++++ Given records ++++

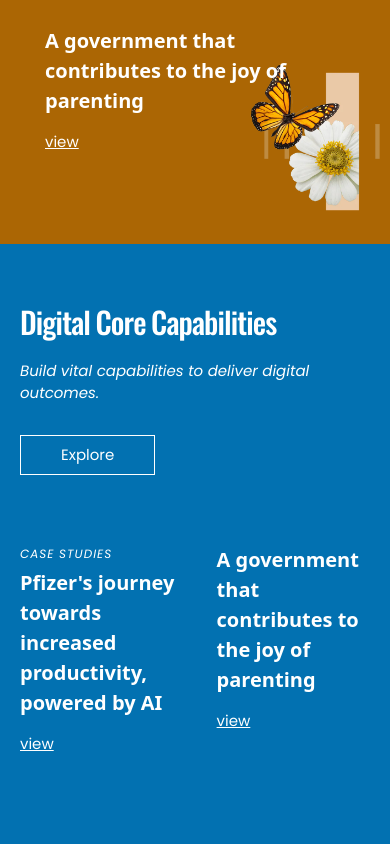
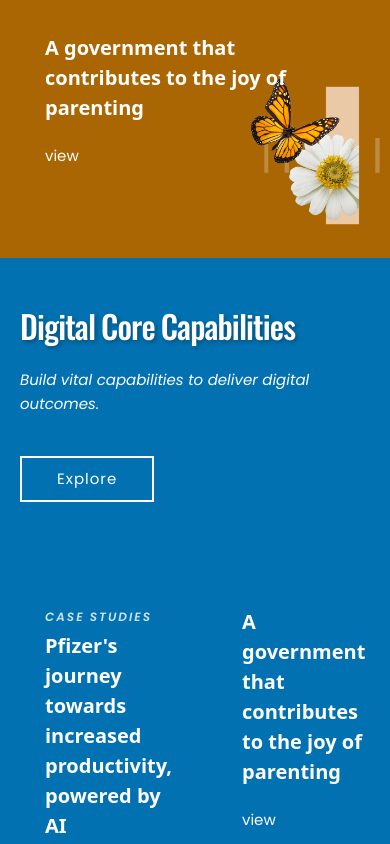
Before and after one commit to amnakhalid625/infosys-clone, a React (Vite) app: page / in a window 390 px wide. Shown: the part 1360-2204 px from the top of the page. Built offline with nearby package versions, Linux system fonts and the light colour scheme.

Commit message:
infosys_website_clone

```diff
--- a/src/pages/operating-model/model.css
+++ b/src/pages/operating-model/model.css
@@ -1,113 +1,200 @@
 .model-container {
     width: 100%;
     background-color: #0271b1;
+    position: relative;
+    overflow: hidden;
   }
 
   .model-background {
     background-image: url('../../assets/int.webp');
-    /* background-repeat: no-repeat;
-    background-position: left center;
-    background-size: contain;
-    min-height: 700px;
-    display: flex;
-    align-items: center;  */
-
     background-repeat: no-repeat;
     background-position: left -90px bottom -100px;
     background-size: 70%;
+    min-height: 800px;
+    position: relative;
+  }
+
+  .model-background::before {
+    content: '';
+    position: absolute;
+    top: 0;
+    left: 0;
+    width: 40%;
+    height: 100%;
+    background: linear-gradient(90deg, rgba(2,113,177,0.8) 0%, rgba(2,113,177,0) 100%);
+    z-index: 1;
   }
 
   .model-content {
-    max-width: 1200px;
+    max-width: 1400px;
     margin: 0 auto;
     width: 100%;
     display: flex;
     justify-content: flex-end;
+    position: relative;
+    z-index: 2;
   }
 
   .model-text {
     width: 50%;
-    padding: 60px 40px;
+    padding: 80px 60px;
     color: white;
+    backdrop-filter: blur(2px);
   }
 
   .model-text h1 {
     font-family: "Oswald", sans-serif;
-    font-size: 50px;
+    font-size: 56px;
     word-spacing: -0.9px;
     letter-spacing: -0.9px;
-    margin-bottom: 20px;
-    line-height: 1.2;
+    margin-bottom: 25px;
+    line-height: 1.1;
+    text-shadow: 2px 2px 4px rgba(0,0,0,0.3);
   }
 
   .model-text p {
     font-family: "Poppins", sans-serif;
-    font-size: 15px;
+    font-size: 18px;
     font-style: italic;
-    margin-bottom: 30px;
+    margin-bottom: 40px;
+    line-height: 1.6;
+    max-width: 90%;
   }
 
   .section-buttons {
     font-family: "Poppins", sans-serif;
-    font-size: 15px;
-    padding: 8px 40px;
+    font-size: 16px;
+    padding: 12px 45px;
     background-color: transparent;
-    border: 1px solid white;
+    border: 2px solid white;
     color: white;
     cursor: pointer;
-    transition: all 0.3s ease;
-    margin-bottom: 40px;
+    transition: all 0.4s ease;
+    margin-bottom: 50px;
+    letter-spacing: 1px;
+    position: relative;
+    overflow: hidden;
+  }
+
+  .section-buttons:hover {
+    background-color: rgba(255, 255, 255, 0.15);
+    transform: translateY(-3px);
+    box-shadow: 0 10px 20px rgba(0,0,0,0.2);
+  }
+
+  .section-buttons::after {
+    content: '';
+    position: absolute;
+    top: 0;
+    left: -100%;
+    width: 100%;
+    height: 100%;
+    background: linear-gradient(90deg, transparent, rgba(255,255,255,0.2), transparent);
+    transition: 0.5s;
+  }
+
+  .section-buttons:hover::after {
+    left: 100%;
+  }
+
+  .case-parent {
+    display: flex;
+    gap: 30px;
+    margin-top: 40px;
   }
 
 
-  /* Case Studies */
-  .case-parent {
-    display: flex;
-    gap: 20px;
-    margin-top: 30px;
-  }
+
 
 
   .case-label {
     text-transform: uppercase;
-    font-size: 12px;
-    letter-spacing: 1px;
-    margin-bottom: 10px;
+    font-size: 13px;
+    letter-spacing: 2px;
+    margin-bottom: 15px;
     display: block;
+    color: rgba(255,255,255,0.8);
+    font-weight: 600;
   }
 
   .case1 h3, .case2 h3 {
-    font-size: 20px;
+    font-size: 22px;
     font-weight: 800;
-    line-height: 30px;
-    margin-bottom: 15px;
+    line-height: 1.4;
+    margin-bottom: 20px;
+    transition: all 0.3s ease;
+  }
+
+  .case1:hover h3, .case2:hover h3 {
+    color: #fff;
   }
 
   .view-link {
-    text-decoration: underline;
+    text-decoration: none;
     cursor: pointer;
-    font-style: normal !important;
+    font-style: normal;
+    font-weight: 400;
+    display: inline-block;
+    position: relative;
+    color: white;
+  }
+
+  .view-link::after {
+    content: '';
+    position: absolute;
+    width: 100%;
+    height: 1px;
+    bottom: -2px;
+    left: 0;
+    background-color: white;
+    transform: scaleX(0);
+    transform-origin: right;
+    transition: transform 0.3s ease;
+  }
+
+  .view-link:hover::after {
+    transform: scaleX(1);
+    transform-origin: left;
   }
 
   /* Responsive Design */
+  @media (max-width: 1400px) {
+    .model-background {
+      background-size: 60%;
+    }
+  }
+
   @media (max-width: 1200px) {
     .model-background {
       background-size: 50%;
+    }
+
+    .model-text {
+      padding: 60px 40px;
+    }
+
+    .model-text h1 {
+      font-size: 48px;
     }
   }
 
   @media (max-width: 992px) {
     .model-background {
-      background-size: 40%;
+      background-size: 45%;
+      min-height: 700px;
     }
 
     .model-text {
-      width: 60%;
-      padding: 40px 30px;
+      width: 55%;
+      padding: 50px 30px;
     }
 
     .model-text h1 {
       font-size: 42px;
+    }
+
+    .model-text p {
+      font-size: 16px;
     }
   }
 
@@ -118,16 +205,17 @@
     }
 
     .model-content {
-      justify-content: center;
+      justify-content: space-between;
     }
 
     .model-text {
       width: 100%;
-      padding: 40px 20px;
+      padding: 60px 30px;
+      backdrop-filter: none;
     }
 
     .model-text h1 {
-      font-size: 36px;
+      font-size: 38px;
     }
 
     .case-parent {
@@ -136,11 +224,25 @@
   }
 
   @media (max-width: 576px) {
-    .model-text h1 {
-      font-size: 30px;
+    .model-text {
+      padding: 50px 20px;
     }
 
-    .model-container {
-      padding: 20px 0;
+    .model-text h1 {
+      font-size: 32px;
+    }
+
+    .model-text p {
+      font-size: 15px;
+      max-width: 100%;
+    }
+
+    .section-buttons {
+      padding: 10px 35px;
+      font-size: 15px;
+    }
+
+    .case1, .case2 {
+      padding: 25px;
     }
   }
```
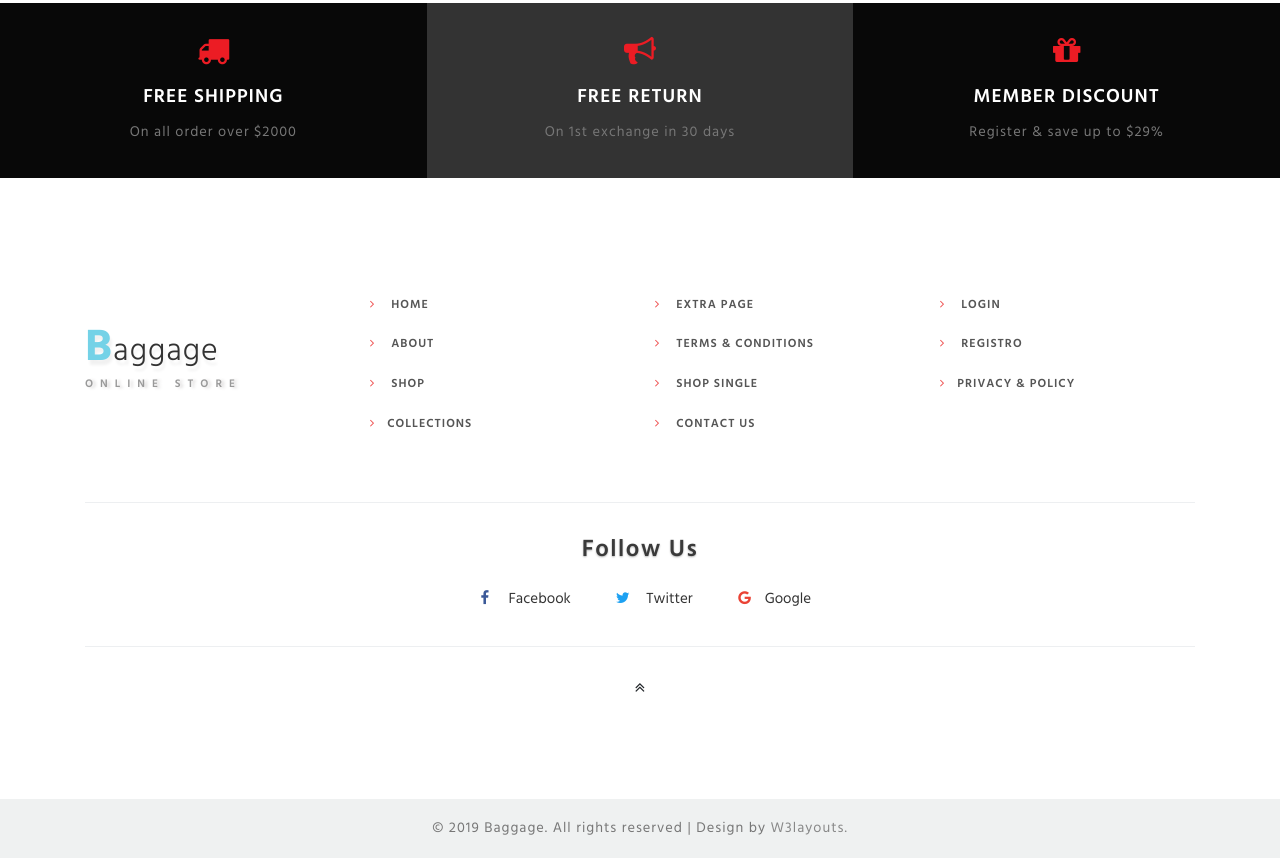
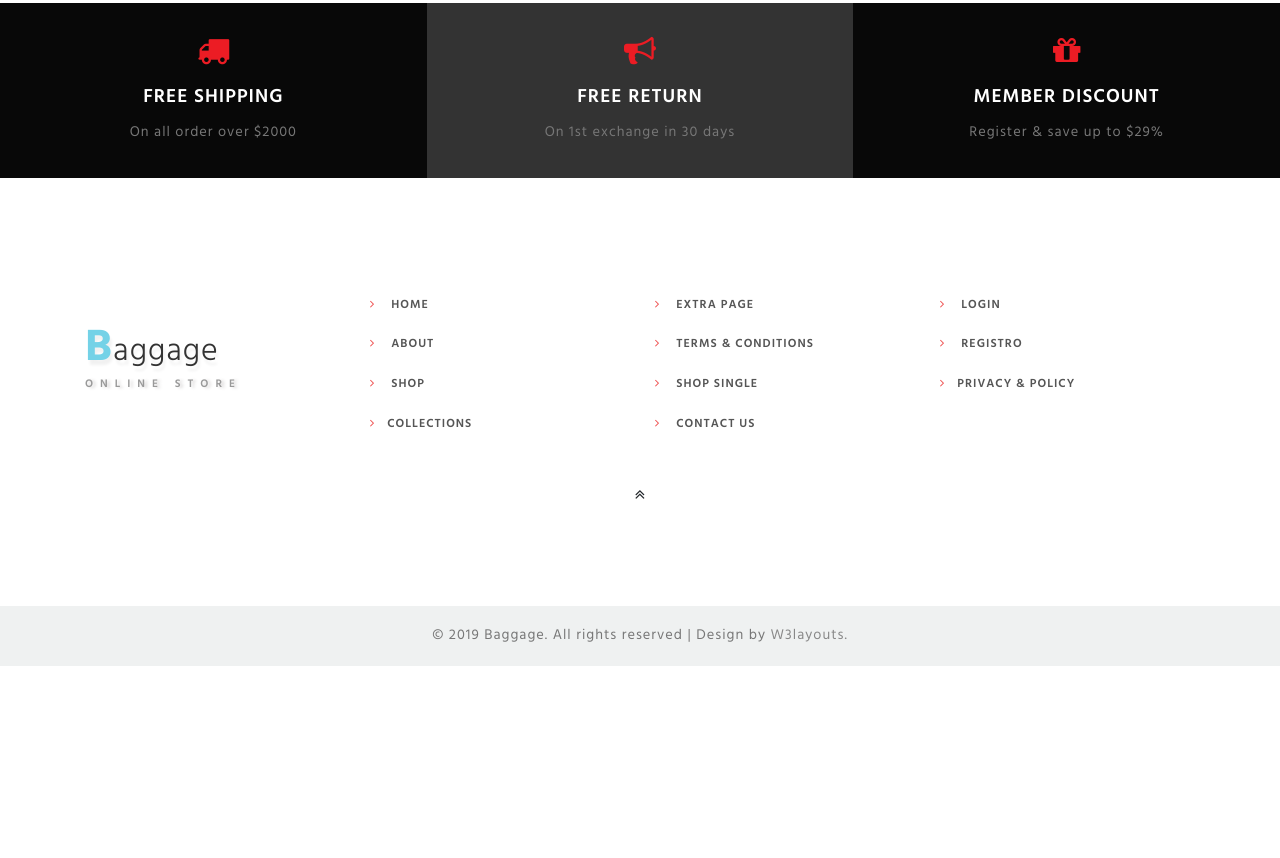
Before and after one commit to xaca/proyecto-plataformas, a plain HTML site: page login.html in a window 1280 px wide. Shown: the part 938-1796 px from the top of the page. After the commit the page ends 1604 px from the top, so only its background shows below. Drawn offline with Linux system fonts and the light colour scheme.

```diff
--- a/login.html
+++ b/login.html
@@ -223,7 +223,7 @@
                 </div>
             </div>
 
-            <div class="w3ls-fsocial-grid">
+            <div class="w3ls-fsocial-grid hidden">
                 <h3 class="sub-w3ls-headf">Follow Us</h3>
                 <div class="social-ficons">
                     <ul>
@@ -233,6 +233,7 @@
                     </ul>
                 </div>
             </div>
+
             <div class="move-top text-center mt-lg-4 mt-3">
                 <a href="#home"><span class="fa fa-angle-double-up" aria-hidden="true"></span></a>
             </div>
```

++++

**Exercise objective**
For each record above, write it out exactly and omit any picture.

**Answer to this problem**
Before and after one commit to amnakhalid625/infosys-clone, a React (Vite) app: page / in a window 390 px wide. Shown: the part 1360-2204 px from the top of the page. Built offline with nearby package versions, Linux system fonts and the light colour scheme.

Commit message:
infosys_website_clone

```diff
--- a/src/pages/operating-model/model.css
+++ b/src/pages/operating-model/model.css
@@ -1,113 +1,200 @@
 .model-container {
     width: 100%;
     background-color: #0271b1;
+    position: relative;
+    overflow: hidden;
   }
 
   .model-background {
     background-image: url('../../assets/int.webp');
-    /* background-repeat: no-repeat;
-    background-position: left center;
-    background-size: contain;
-    min-height: 700px;
-    display: flex;
-    align-items: center;  */
-
     background-repeat: no-repeat;
     background-position: left -90px bottom -100px;
     background-size: 70%;
+    min-height: 800px;
+    position: relative;
+  }
+
+  .model-background::before {
+    content: '';
+    position: absolute;
+    top: 0;
+    left: 0;
+    width: 40%;
+    height: 100%;
+    background: linear-gradient(90deg, rgba(2,113,177,0.8) 0%, rgba(2,113,177,0) 100%);
+    z-index: 1;
   }
 
   .model-content {
-    max-width: 1200px;
+    max-width: 1400px;
     margin: 0 auto;
     width: 100%;
     display: flex;
     justify-content: flex-end;
+    position: relative;
+    z-index: 2;
   }
 
   .model-text {
     width: 50%;
-    padding: 60px 40px;
+    padding: 80px 60px;
     color: white;
+    backdrop-filter: blur(2px);
   }
 
   .model-text h1 {
     font-family: "Oswald", sans-serif;
-    font-size: 50px;
+    font-size: 56px;
     word-spacing: -0.9px;
     letter-spacing: -0.9px;
-    margin-bottom: 20px;
-    line-height: 1.2;
+    margin-bottom: 25px;
+    line-height: 1.1;
+    text-shadow: 2px 2px 4px rgba(0,0,0,0.3);
   }
 
   .model-text p {
     font-family: "Poppins", sans-serif;
-    font-size: 15px;
+    font-size: 18px;
     font-style: italic;
-    margin-bottom: 30px;
+    margin-bottom: 40px;
+    line-height: 1.6;
+    max-width: 90%;
   }
 
   .section-buttons {
     font-family: "Poppins", sans-serif;
-    font-size: 15px;
-    padding: 8px 40px;
+    font-size: 16px;
+    padding: 12px 45px;
     background-color: transparent;
-    border: 1px solid white;
+    border: 2px solid white;
     color: white;
     cursor: pointer;
-    transition: all 0.3s ease;
-    margin-bottom: 40px;
+    transition: all 0.4s ease;
+    margin-bottom: 50px;
+    letter-spacing: 1px;
+    position: relative;
+    overflow: hidden;
+  }
+
+  .section-buttons:hover {
+    background-color: rgba(255, 255, 255, 0.15);
+    transform: translateY(-3px);
+    box-shadow: 0 10px 20px rgba(0,0,0,0.2);
+  }
+
+  .section-buttons::after {
+    content: '';
+    position: absolute;
+    top: 0;
+    left: -100%;
+    width: 100%;
+    height: 100%;
+    background: linear-gradient(90deg, transparent, rgba(255,255,255,0.2), transparent);
+    transition: 0.5s;
+  }
+
+  .section-buttons:hover::after {
+    left: 100%;
+  }
+
+  .case-parent {
+    display: flex;
+    gap: 30px;
+    margin-top: 40px;
   }
 
 
-  /* Case Studies */
-  .case-parent {
-    display: flex;
-    gap: 20px;
-    margin-top: 30px;
-  }
+
 
 
   .case-label {
     text-transform: uppercase;
-    font-size: 12px;
-    letter-spacing: 1px;
-    margin-bottom: 10px;
+    font-size: 13px;
+    letter-spacing: 2px;
+    margin-bottom: 15px;
     display: block;
+    color: rgba(255,255,255,0.8);
+    font-weight: 600;
   }
 
   .case1 h3, .case2 h3 {
-    font-size: 20px;
+    font-size: 22px;
     font-weight: 800;
-    line-height: 30px;
-    margin-bottom: 15px;
+    line-height: 1.4;
+    margin-bottom: 20px;
+    transition: all 0.3s ease;
+  }
+
+  .case1:hover h3, .case2:hover h3 {
+    color: #fff;
   }
 
   .view-link {
-    text-decoration: underline;
+    text-decoration: none;
     cursor: pointer;
-    font-style: normal !important;
+    font-style: normal;
+    font-weight: 400;
+    display: inline-block;
+    position: relative;
+    color: white;
+  }
+
+  .view-link::after {
+    content: '';
+    position: absolute;
+    width: 100%;
+    height: 1px;
+    bottom: -2px;
+    left: 0;
+    background-color: white;
+    transform: scaleX(0);
+    transform-origin: right;
+    transition: transform 0.3s ease;
+  }
+
+  .view-link:hover::after {
+    transform: scaleX(1);
+    transform-origin: left;
   }
 
   /* Responsive Design */
+  @media (max-width: 1400px) {
+    .model-background {
+      background-size: 60%;
+    }
+  }
+
   @media (max-width: 1200px) {
     .model-background {
       background-size: 50%;
+    }
+
+    .model-text {
+      padding: 60px 40px;
+    }
+
+    .model-text h1 {
+      font-size: 48px;
     }
   }
 
   @media (max-width: 992px) {
     .model-background {
-      background-size: 40%;
+      background-size: 45%;
+      min-height: 700px;
     }
 
     .model-text {
-      width: 60%;
-      padding: 40px 30px;
+      width: 55%;
+      padding: 50px 30px;
     }
 
     .model-text h1 {
       font-size: 42px;
+    }
+
+    .model-text p {
+      font-size: 16px;
     }
   }
 
@@ -118,16 +205,17 @@
     }
 
     .model-content {
-      justify-content: center;
+      justify-content: space-between;
     }
 
     .model-text {
       width: 100%;
-      padding: 40px 20px;
+      padding: 60px 30px;
+      backdrop-filter: none;
     }
 
     .model-text h1 {
-      font-size: 36px;
+      font-size: 38px;
     }
 
     .case-parent {
@@ -136,11 +224,25 @@
   }
 
   @media (max-width: 576px) {
-    .model-text h1 {
-      font-size: 30px;
+    .model-text {
+      padding: 50px 20px;
     }
 
-    .model-container {
-      padding: 20px 0;
+    .model-text h1 {
+      font-size: 32px;
+    }
+
+    .model-text p {
+      font-size: 15px;
+      max-width: 100%;
+    }
+
+    .section-buttons {
+      padding: 10px 35px;
+      font-size: 15px;
+    }
+
+    .case1, .case2 {
+      padding: 25px;
     }
   }
```
Before and after one commit to xaca/proyecto-plataformas, a plain HTML site: page login.html in a window 1280 px wide. Shown: the part 938-1796 px from the top of the page. After the commit the page ends 1604 px from the top, so only its background shows below. Drawn offline with Linux system fonts and the light colour scheme.

```diff
--- a/login.html
+++ b/login.html
@@ -223,7 +223,7 @@
                 </div>
             </div>
 
-            <div class="w3ls-fsocial-grid">
+            <div class="w3ls-fsocial-grid hidden">
                 <h3 class="sub-w3ls-headf">Follow Us</h3>
                 <div class="social-ficons">
                     <ul>
@@ -233,6 +233,7 @@
                     </ul>
                 </div>
             </div>
+
             <div class="move-top text-center mt-lg-4 mt-3">
                 <a href="#home"><span class="fa fa-angle-double-up" aria-hidden="true"></span></a>
             </div>
```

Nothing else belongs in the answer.